#### Provided records

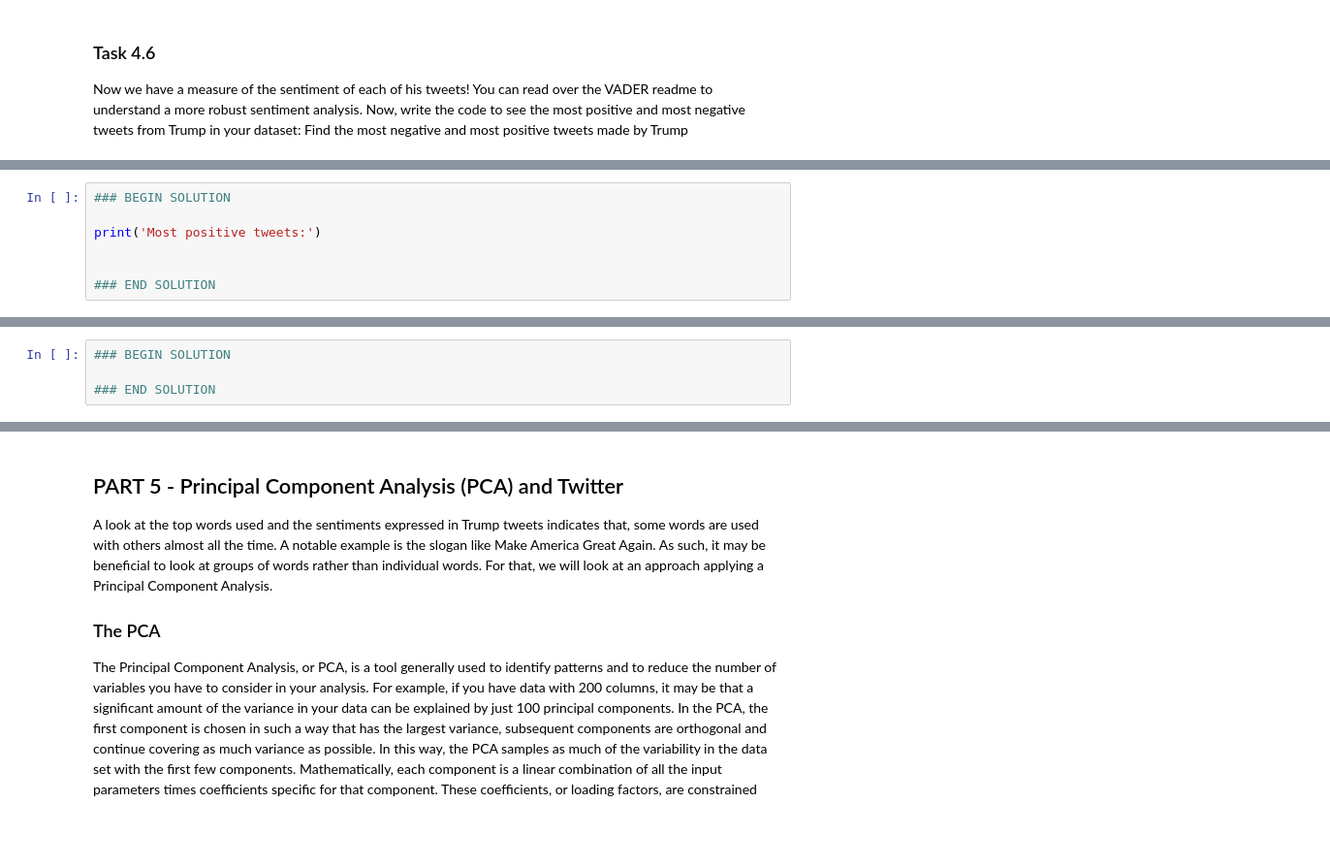
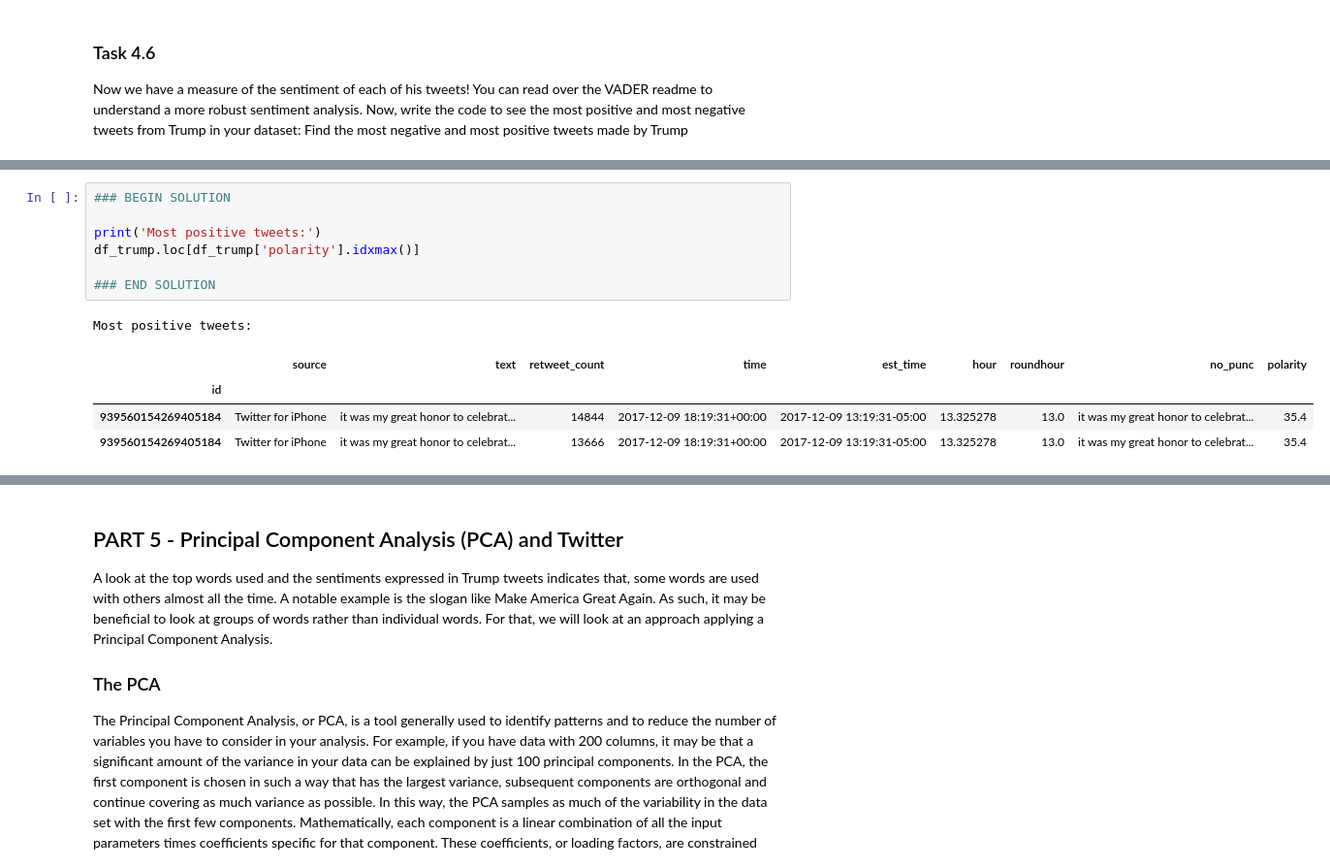
Before and after one commit to azhang2000/Cs439MidSemesterProject, a Jupyter notebook: MidSemester_Project_F21_V1.ipynb, the cells around one changed output, grey strips where cells are left out. Shown: that part at 97% size. Cells and saved outputs as stored; diff of their text form; blank space fills up the shorter version.

```diff
--- a/MidSemester_Project_F21_V1.ipynb
+++ b/MidSemester_Project_F21_V1.ipynb
@@ -768,16 +785,18 @@ print('Most negative tweets:')
 # %%
 ### BEGIN SOLUTION
 
 print('Most positive tweets:')
-
+df_trump.loc[df_trump['polarity'].idxmax()]
 
 ### END SOLUTION
+# %% [output]
+Most positive tweets:
+|  | source | text | retweet_count | time | est_time | hour | roundhour | no_punc | polarity |
+| id |  |  |  |  |  |  |  |  |  |
+| 939560154269405184 | Twitter for iPhone | it was my great honor to celebrat... | 14844 | 2017-12-09 18:19:31+00:00 | 2017-12-09 13:19:31-05:00 | 13.325278 | 13.0 | it was my great honor to celebrat... | 35.4 |
+| 939560154269405184 | Twitter for iPhone | it was my great honor to celebrat... | 13666 | 2017-12-09 18:19:31+00:00 | 2017-12-09 13:19:31-05:00 | 13.325278 | 13.0 | it was my great honor to celebrat... | 35.4 |
 # %% [markdown]
 ### Task 4.7
 Plot the distribution of tweet sentiments broken down by whether the text of the tweet contains `nyt` or `fox`.  Then in the box below comment on what we observe?
 
 ![title](images/nyt_vs_fox.png)
-# %%
-### BEGIN SOLUTION
-
-### END SOLUTION
```
Also changed, not shown: parts of 11 cells of this notebook.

########

**Required action**:
Leaving every picture out, output the data exactly as it stands.

**Exercise response**:
Before and after one commit to azhang2000/Cs439MidSemesterProject, a Jupyter notebook: MidSemester_Project_F21_V1.ipynb, the cells around one changed output, grey strips where cells are left out. Shown: that part at 97% size. Cells and saved outputs as stored; diff of their text form; blank space fills up the shorter version.

```diff
--- a/MidSemester_Project_F21_V1.ipynb
+++ b/MidSemester_Project_F21_V1.ipynb
@@ -768,16 +785,18 @@ print('Most negative tweets:')
 # %%
 ### BEGIN SOLUTION
 
 print('Most positive tweets:')
-
+df_trump.loc[df_trump['polarity'].idxmax()]
 
 ### END SOLUTION
+# %% [output]
+Most positive tweets:
+|  | source | text | retweet_count | time | est_time | hour | roundhour | no_punc | polarity |
+| id |  |  |  |  |  |  |  |  |  |
+| 939560154269405184 | Twitter for iPhone | it was my great honor to celebrat... | 14844 | 2017-12-09 18:19:31+00:00 | 2017-12-09 13:19:31-05:00 | 13.325278 | 13.0 | it was my great honor to celebrat... | 35.4 |
+| 939560154269405184 | Twitter for iPhone | it was my great honor to celebrat... | 13666 | 2017-12-09 18:19:31+00:00 | 2017-12-09 13:19:31-05:00 | 13.325278 | 13.0 | it was my great honor to celebrat... | 35.4 |
 # %% [markdown]
 ### Task 4.7
 Plot the distribution of tweet sentiments broken down by whether the text of the tweet contains `nyt` or `fox`.  Then in the box below comment on what we observe?
 
 ![title](images/nyt_vs_fox.png)
-# %%
-### BEGIN SOLUTION
-
-### END SOLUTION
```
Also changed, not shown: parts of 11 cells of this notebook.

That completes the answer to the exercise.